Before and after images
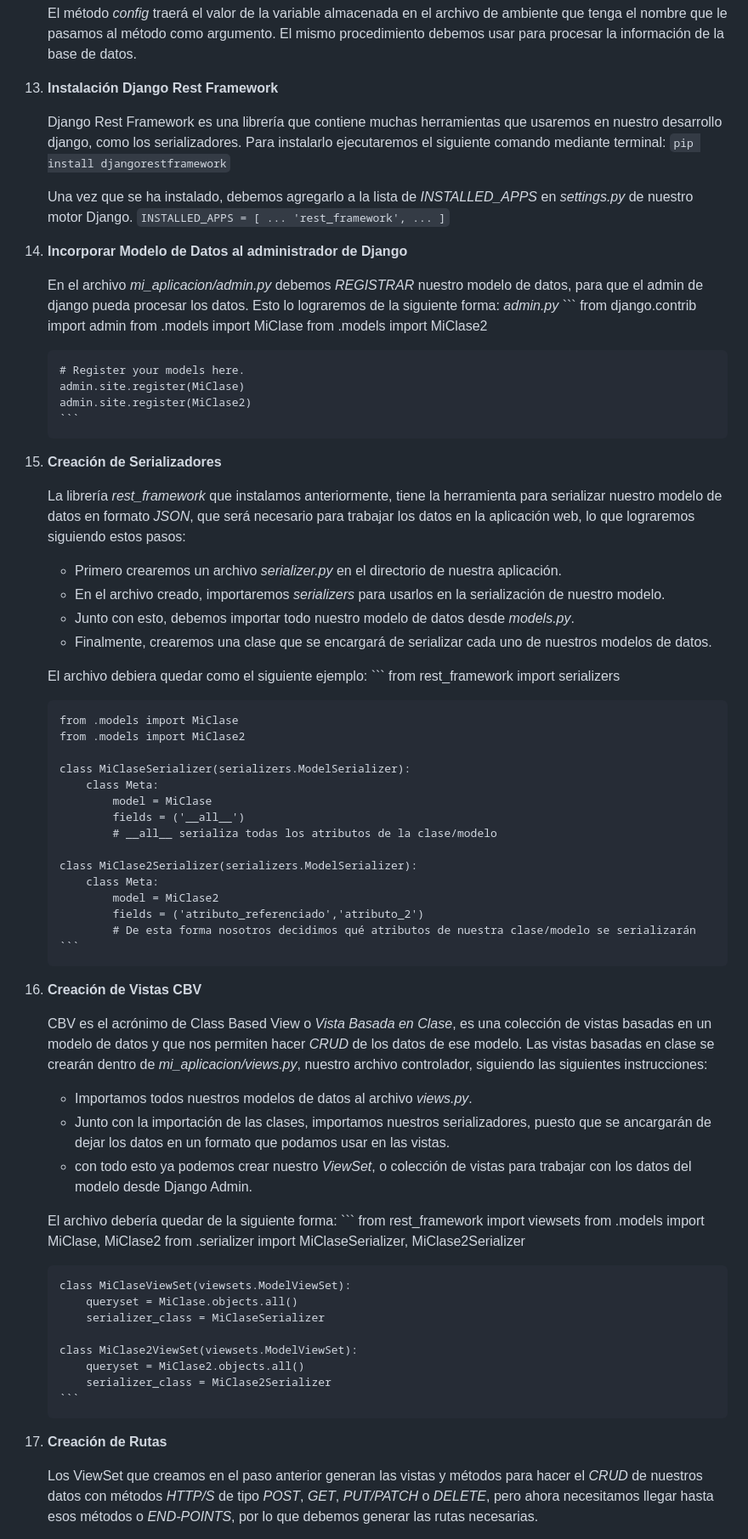
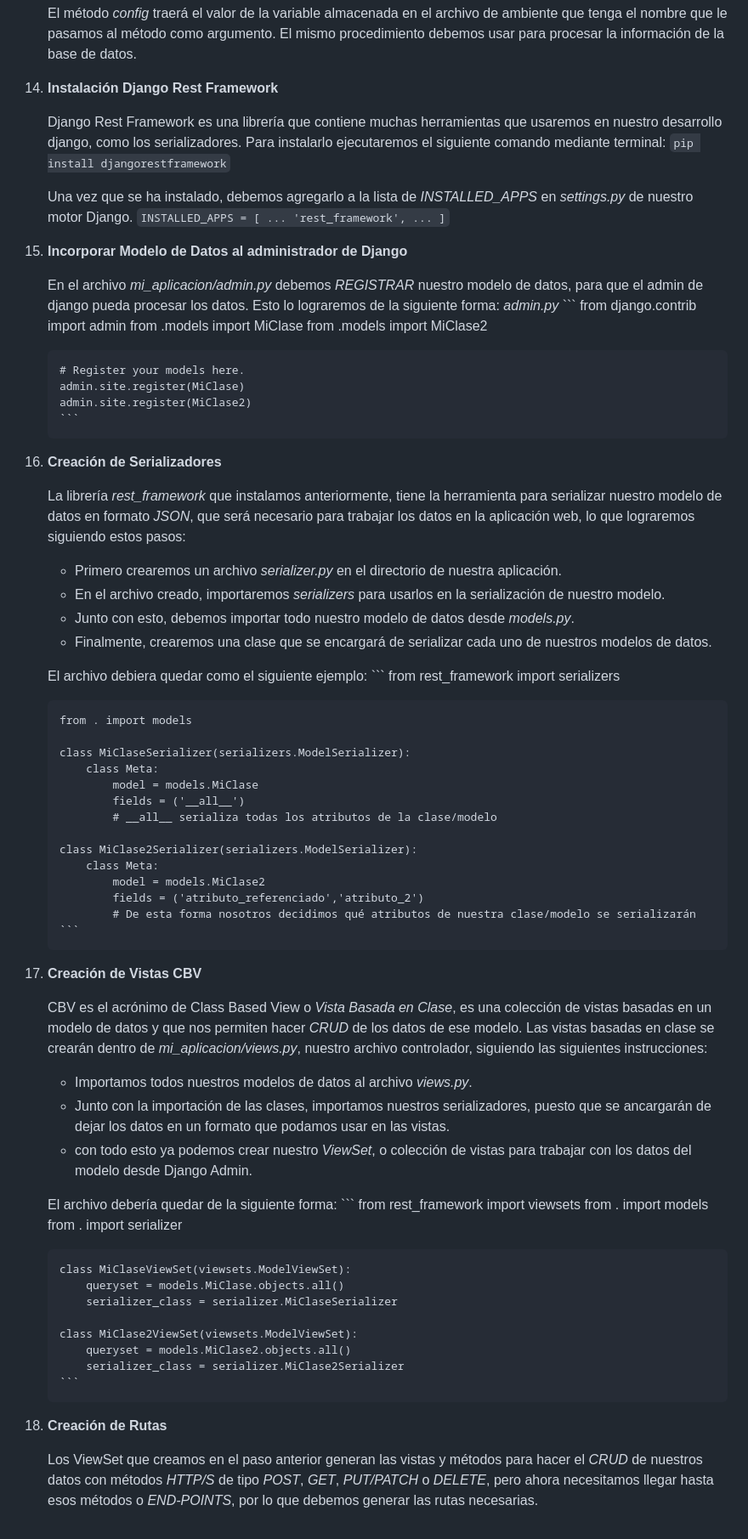
Before and after one commit to baileytorch/IEI_N4_C1, a Markdown page: README.md, the part around one of its changes. Shown at 85% size. Drawn GitHub-style.

````diff
--- a/README.md
+++ b/README.md
@@ -375,7 +386,7 @@ Como buenos desarrolladores, ya debemos tener creado un repositorio para trabaja
     El método *config* traerá el valor de la variable almacenada en el archivo de ambiente que tenga el nombre que le pasamos al método como argumento.
     El mismo procedimiento debemos usar para procesar la información de la base de datos.
 
-13. **Instalación Django Rest Framework**
+14. **Instalación Django Rest Framework**
 
     Django Rest Framework es una librería que contiene muchas herramientas que usaremos en nuestro desarrollo django, como los serializadores.
     Para instalarlo ejecutaremos el siguiente comando mediante terminal:
@@ -392,7 +403,7 @@ Como buenos desarrolladores, ya debemos tener creado un repositorio para trabaja
         ]
         ```
 
-14. **Incorporar Modelo de Datos al administrador de Django**
+15. **Incorporar Modelo de Datos al administrador de Django**
 
     En el archivo *mi_aplicacion/admin.py* debemos *REGISTRAR* nuestro modelo de datos, para que el admin de django pueda procesar los datos.
     Esto lo lograremos de la siguiente forma:
@@ -407,7 +418,7 @@ Como buenos desarrolladores, ya debemos tener creado un repositorio para trabaja
         admin.site.register(MiClase2)
         ```
 
-15. **Creación de Serializadores**
+16. **Creación de Serializadores**
 
     La librería *rest_framework* que instalamos anteriormente, tiene la herramienta para serializar nuestro modelo de datos en formato *JSON*, que será necesario para trabajar los datos en la aplicación web, lo que lograremos siguiendo estos pasos:
     - Primero crearemos un archivo *serializer.py* en el directorio de nuestra aplicación.
@@ -419,23 +430,22 @@ Como buenos desarrolladores, ya debemos tener creado un repositorio para trabaja
         ```
         from rest_framework import serializers
 
-        from .models import MiClase
-        from .models import MiClase2
+        from . import models
 
         class MiClaseSerializer(serializers.ModelSerializer):
             class Meta:
-                model = MiClase
+                model = models.MiClase
                 fields = ('__all__')
                 # __all__ serializa todas los atributos de la clase/modelo
 
         class MiClase2Serializer(serializers.ModelSerializer):
             class Meta:
-                model = MiClase2
+                model = models.MiClase2
                 fields = ('atributo_referenciado','atributo_2')
                 # De esta forma nosotros decidimos qué atributos de nuestra clase/modelo se serializarán
         ```
 
-16. **Creación de Vistas CBV**
+17. **Creación de Vistas CBV**
 
     CBV es el acrónimo de Class Based View o *Vista Basada en Clase*, es una colección de vistas basadas en un modelo de datos y que nos permiten hacer *CRUD* de los datos de ese modelo.
     Las vistas basadas en clase se crearán dentro de *mi_aplicacion/views.py*, nuestro archivo controlador, siguiendo las siguientes instrucciones:
@@ -446,19 +456,19 @@ Como buenos desarrolladores, ya debemos tener creado un repositorio para trabaja
     El archivo debería quedar de la siguiente forma:
         ```
         from rest_framework import viewsets
-        from .models import MiClase, MiClase2
-        from .serializer import MiClaseSerializer, MiClase2Serializer
+        from . import models
+        from . import serializer
 
         class MiClaseViewSet(viewsets.ModelViewSet):
-            queryset = MiClase.objects.all()
-            serializer_class = MiClaseSerializer
+            queryset = models.MiClase.objects.all()
+            serializer_class = serializer.MiClaseSerializer
 
         class MiClase2ViewSet(viewsets.ModelViewSet):
-            queryset = MiClase2.objects.all()
-            serializer_class = MiClase2Serializer
+            queryset = models.MiClase2.objects.all()
+            serializer_class = serializer.MiClase2Serializer
         ```
 
-17. **Creación de Rutas**
+18. **Creación de Rutas**
 
     Los ViewSet que creamos en el paso anterior generan las vistas y métodos para hacer el *CRUD* de nuestros datos con métodos *HTTP/S* de tipo *POST*, *GET*, *PUT/PATCH* o *DELETE*, pero ahora necesitamos llegar hasta esos métodos o *END-POINTS*, por lo que debemos generar las rutas necesarias.
     - En el directorio de nuestra aplicación creamos un nuevo archivo *urls.py*, donde gestionaremos todas las rutas necesarias para nuestro modelo de datos completo.
````
Also changed, not shown: other parts of README.md (+123 -57 lines).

### Exercise instructions
Copy out every line of the data in which the word "serializers" is found.

### Worked solution
         from rest_framework import serializers
         class MiClaseSerializer(serializers.ModelSerializer):
         class MiClase2Serializer(serializers.ModelSerializer):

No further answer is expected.